Dispatchers, like our Kieran, work in specific areas and their job is to allocate work to the most appropriate engineers. Kieran must consider the type of work needed, how many people are affected and its location. If that wasn’t enough, all our engineers, like Shaun, are incredibly busy. They cover a wide radius of largely rural areas and, in a matter of hours, can go from battling hedgerows in search of pipes, to navigating the otherworldly underbelly of a town. We tackle up to 1 blockage per hour everyday – that’s a lot of engineers who need to be in the right place at the right time.




When he arrives onsite, Shaun never knows what, exactly, he’s going to discover once he lifts the man-hole cover. Something he can be certain of is that it’ll be unpleasant. Is it going to be a tangled knot of wipes with added horrors like used tampons, cotton buds and even nappies? Or one of our more unusual culprits like odd socks and tricycles? Whatever it is, our engineers have to grit their teeth and get on with unblocking it. Thank goodness for their strong stomachs, eh?

After he clears the blockage, Shaun uses a clever bit of kit to gather CCTV footage of the sewer to make sure the block hasn’t caused any other damage. This footage is reviewed by one of our technicians back in the office, like Lucy.

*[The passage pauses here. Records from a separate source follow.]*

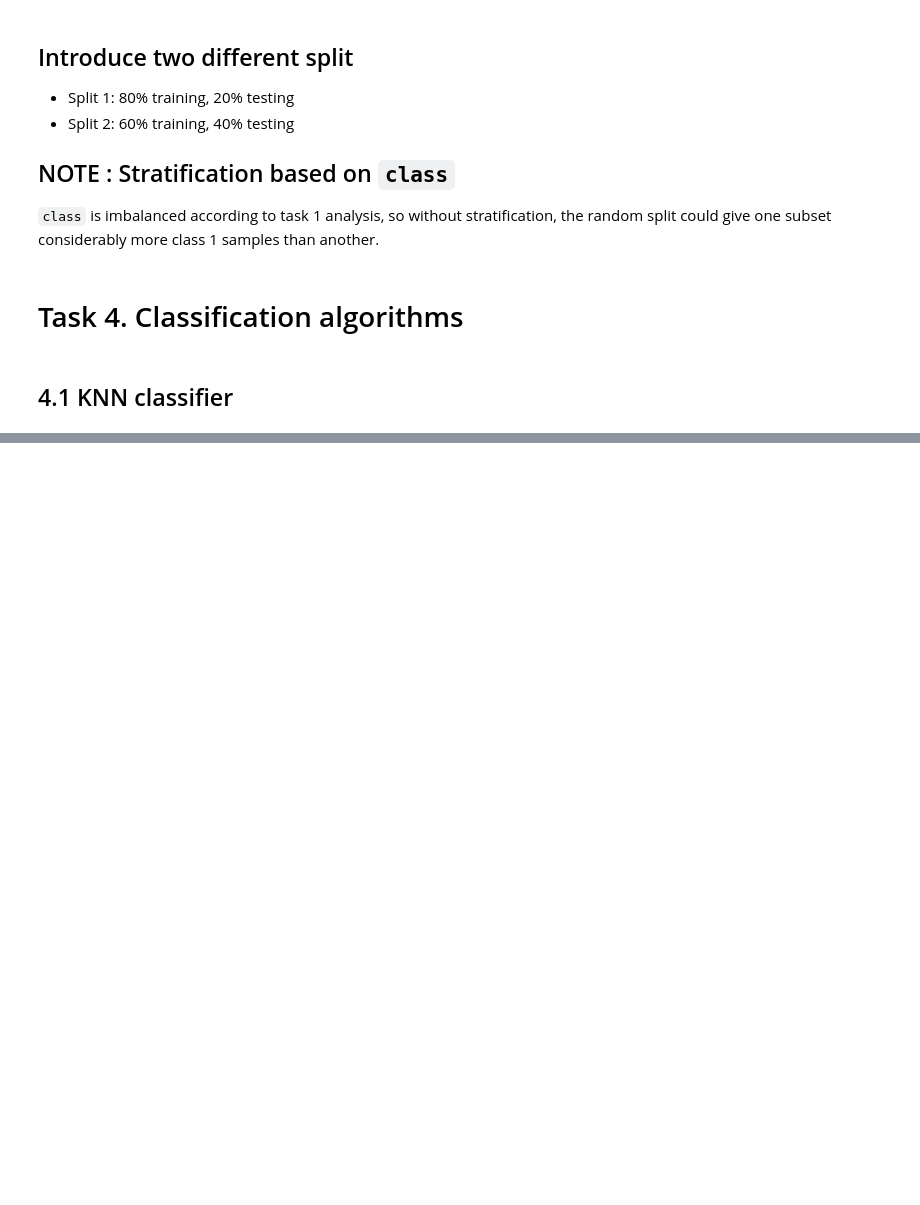
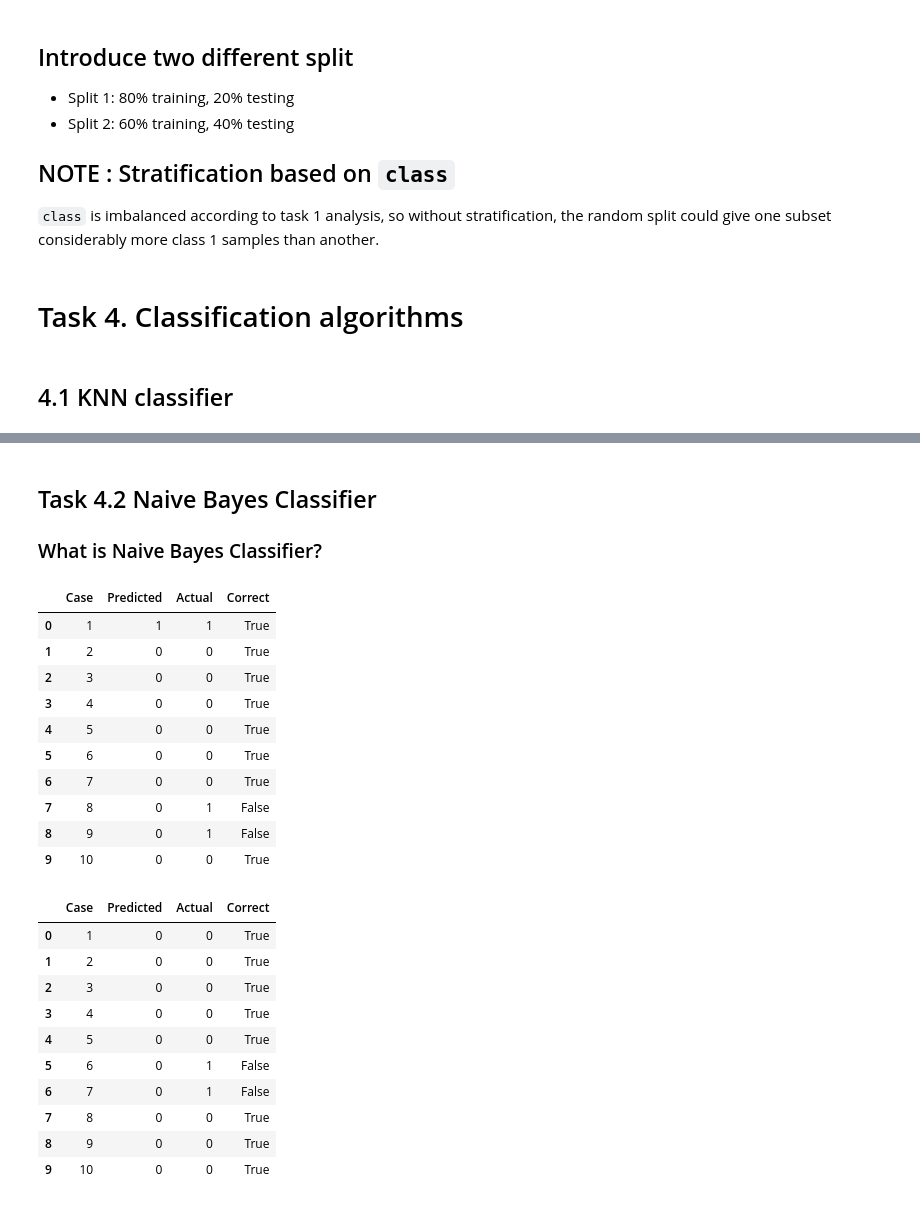
Before and after one commit to kenshin812/data_analysis, a Jupyter notebook: assignment3/submission.ipynb, the cells around one changed output, grey strips where cells are left out. Drawn from its saved outputs; the diff is of its cells as text; code cells hidden in the pictures; blank space fills up the shorter version.

Commit message:
make function and class on Task4

```diff
--- a/assignment3/submission.ipynb
+++ b/assignment3/submission.ipynb
@@ -167,7 +167,7 @@ df_80_train, df_20_test = train_test_split(
     random_state=42,
     stratify=df["class"]
 )
-preprocessed_df_80 = preprocessing(df_80_train)
+preprocessed_df_80_train = preprocessing(df_80_train)
 preprocessed_df_20_test = preprocessing(df_20_test)
 
 # Split 2: 60% training, 40% testing
@@ -177,7 +177,7 @@ df_60_train, df_40_test = train_test_split(
     random_state=42,
     stratify=df["class"]
 )
-preprocessed_df_60 = preprocessing(df_60_train)
+preprocessed_df_60_train = preprocessing(df_60_train)
 preprocessed_df_40_test = preprocessing(df_40_test)
 # %% [markdown]
 # Task 4. Classification algorithms
@@ -185,0 +251,55 @@ preprocessed_df_40_test = preprocessing(df_40_test)
+# %% [markdown]
+## Task 4.2 Naive Bayes Classifier
+### What is Naive Bayes Classifier?
+# %%
+def classifier(classifier_model, preprocessing_df_train, preprocessing_df_test):
+
+    X_train = preprocessing_df_train.drop(columns="class").values
+    y_train = preprocessing_df_train["class"].values
+    X_test = preprocessing_df_test.drop(columns="class").values
+    y_test = preprocessing_df_test["class"].values
+
+    classifier_model.fit(X_train, y_train)
+    predictions = classifier_model.predict(X_test)
+
+    # Table for first 10 cases
+    result_table = pd.DataFrame({
+        "Case": range(1, 11),
+        "Predicted": predictions[:10],
+        "Actual": y_test[:10],
+        "Correct": predictions[:10] == y_test[:10]
+    })
+
+    display(result_table)
+
+    return predictions
+# %%
+from sklearn.naive_bayes import GaussianNB
+
+nb = GaussianNB()
+
+pred_nb_80 = classifier(nb, preprocessed_df_80_train, preprocessed_df_20_test)
+pred_nb_60 = classifier(nb, preprocessed_df_60_train, preprocessed_df_40_test)
+# %% [output]
+|  | Case | Predicted | Actual | Correct |
+| 0 | 1 | 1 | 1 | True |
+| 1 | 2 | 0 | 0 | True |
+| 2 | 3 | 0 | 0 | True |
+| 3 | 4 | 0 | 0 | True |
+| 4 | 5 | 0 | 0 | True |
+| 5 | 6 | 0 | 0 | True |
+| 6 | 7 | 0 | 0 | True |
+| 7 | 8 | 0 | 1 | False |
+| 8 | 9 | 0 | 1 | False |
+| 9 | 10 | 0 | 0 | True |
+|  | Case | Predicted | Actual | Correct |
+| 0 | 1 | 0 | 0 | True |
+| 1 | 2 | 0 | 0 | True |
+| 2 | 3 | 0 | 0 | True |
+| 3 | 4 | 0 | 0 | True |
+| 4 | 5 | 0 | 0 | True |
+| 5 | 6 | 0 | 1 | False |
+| 6 | 7 | 0 | 1 | False |
+| 7 | 8 | 0 | 0 | True |
+| 8 | 9 | 0 | 0 | True |
+| 9 | 10 | 0 | 0 | True |
```
Also changed, not shown: parts of 6 cells of this notebook.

Once they’re confident that the drains are operating normally again, and Shaun has cleared away all signs of brown goo, he hands you a card which details what he’s done. It’s important that you keep this card for your records. We’ll always give you a call a couple of days later, to check whether you’ve had any further problems.



From first contact to final solution, unblocking your drain is a five-man job, and as important as it is, it’s completely avoidable. So, how can you help stop the block?

There is no engineering expertise required, no fancy formula and no excuses.

Blocked drains are caused when the sewers are used to dispose of things other than pee, poo and paper. When fats, oils and grease (FOG) are poured down the drain, it cools and solidifies around other objects in the pipes. Like a grotesque snowball, illegal wipes, plasters, period products and more stick to the FOG and the mess eventually grows big enough to block the pipes. Lovely.

It’s important to remember that if you flush an un-flushable, it might not be you who suffers the consequences. It might be someone in your street, or a few streets over, or the next village along. This can also have devastating effects on the environment and local wildlife.

Just because you don’t see the effect of your actions doesn’t mean it doesn’t happen.

Please, play your part, and help us make blockages a thing of the past.

For further information please contact:

Love your Loo